Robert McCormick spent the larger part of his days and nights tinkering at a practical machine. He finally produced a horrific contrivance, made up of whirling sickles, knives, and revolving rods, pushed from behind by two horses; when he tried this upon a grain-field, however, it made a humiliating failure.
Evidently Robert McCormick had ambitions far beyond his powers; yet without his absurd experiments the development of American agriculture might have waited many years. They became the favorite topics of conversation in the evening gatherings that took place about the family log fire. Robert McCormick had several sons, and one manifested a particular interest in his repeated failures. From the time he was seven years old Cyrus Hall McCormick became his father's closest companion. Others might ridicule and revile, but this chubby, bright-eyed, intelligent little boy was always the keenest listener, the one comfort which the father had against his jeering neighbors. He also became his father's constant associate in his rough workshop. Soon, however, the older man noticed a change in their relations. The boy was becoming the teacher, and the father was taught. By the time Cyrus was eighteen, indeed, he had advanced so far beyond his father that the latter had become merely a proud observer. Young McCormick threw into the discard all his father's ideas and struck out on entirely new lines. By the time he had reached his twenty-second birthday he had constructed a machine which, in all its essential details, is the one which we have today. He had introduced seven principles, all of which are an indispensable part of every reaper constructed now. One afternoon he drove his unlovely contraption upon his father's farm, with no witnesses except his own family. This group now witnessed the first successful attempt ever made to reap with machinery. A few days later young McCormick gave a public exhibition at Steele's Tavern, cutting six acres of oats in an afternoon. The popular ridicule soon changed into acclaim; the new invention was exhibited in a public square and Cyrus McCormick became a local celebrity. Perhaps the words that pleased him most, however, were those spoken by his father. "I am proud," said the old man, "to have a son who can do what I failed to do."
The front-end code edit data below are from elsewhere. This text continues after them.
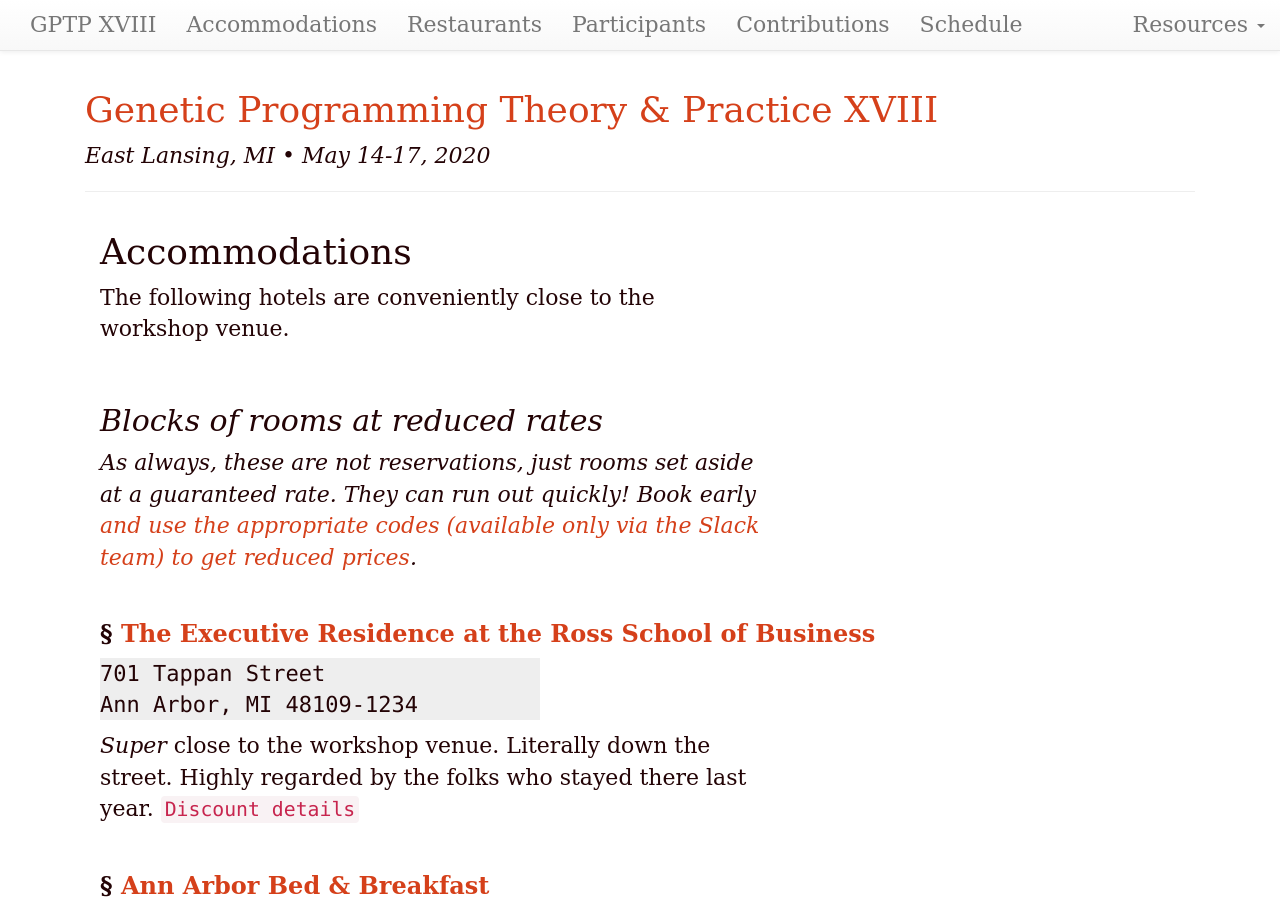
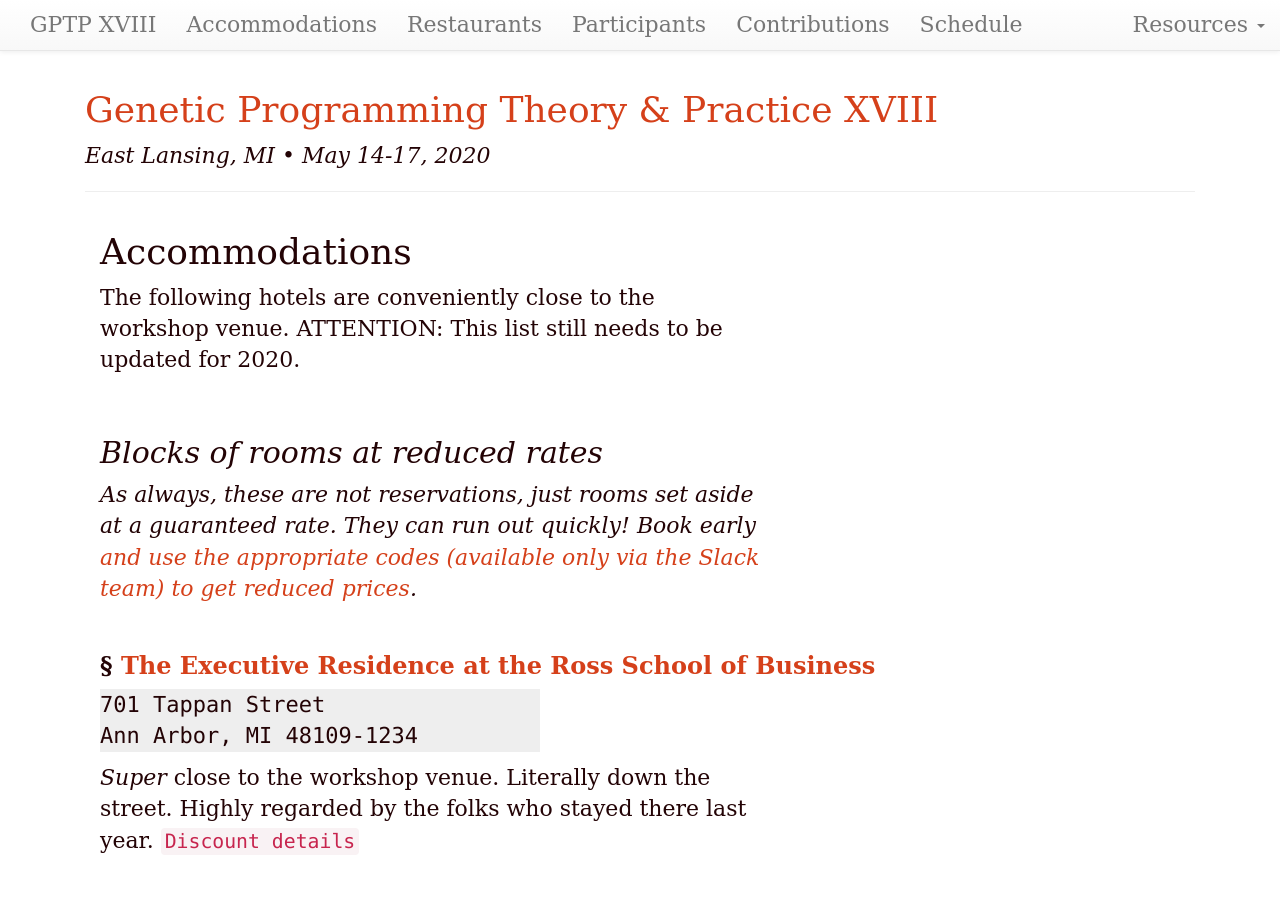
Before and after one commit to GPTP-workshop/gptp-workshop.github.io, a Jekyll site: the page built from accommodations.md, in a window 1280 px wide and 900 px high. Built offline with Jekyll 4.4.1, drawn with Linux system fonts in a browser that asks for light colours; our own code applies the rules of GitHub Pages for plain Markdown files.

Commit message:
Update accommodations.md

```diff
--- a/accommodations.md
+++ b/accommodations.md
@@ -8,6 +8,7 @@ dates: "May 14-17, 2020"
 # Accommodations
 
 The following hotels are conveniently close to the workshop venue.
+ATTENTION: This list still needs to be updated for 2020.
 
 ## Blocks of rooms at reduced rates
 
```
This McCormick reaper dates from 1831; but it represented merely the beginnings of the modern machine. It performed only a single function; it simply cut the crop. When its sliding blade had performed this task, the grain fell back upon a platform, and a farm hand, walking alongside, raked this off upon the ground. A number of human harvesters followed, picked up the bundles, and tied a few strips of grain around them, making the sheaf. The work was exceedingly wearying and particularly hard upon the women who were frequently impressed into service as farm-hands. About 1858 two farmers named Marsh, who lived near De Kalb, Illinois, solved this problem. They attached to their McCormick reaper a moving platform upon which the cut grain was deposited. A footboard was fixed to the machine upon which two men stood. As the grain came upon this moving platform these men seized it, bound it into sheaves, and threw it upon the field. Simple as this procedure seemed it really worked a revolution in agriculture; for the first time since the pronouncement of the primal curse, the farmer abandoned his hunchback attitude and did his work standing erect. Yet this device also had its disqualifications, the chief one being that it converted the human sheaf-binder into a sweat-shop worker. It was necessary to bind the grain as rapidly as the platform brought it up; the worker was therefore kept in constant motion; and the consequences were frequently distressing and nerve racking. Yet this "Marsh Harvester" remained the great favorite with farmers from about 1860 to 1874.
All this time, however, there was a growing feeling that even the Marsh harvester did not represent the final solution of the problem; the air was full of talk and prophecies about self-binders, something that would take the loose wheat from the platform and transform it into sheaves.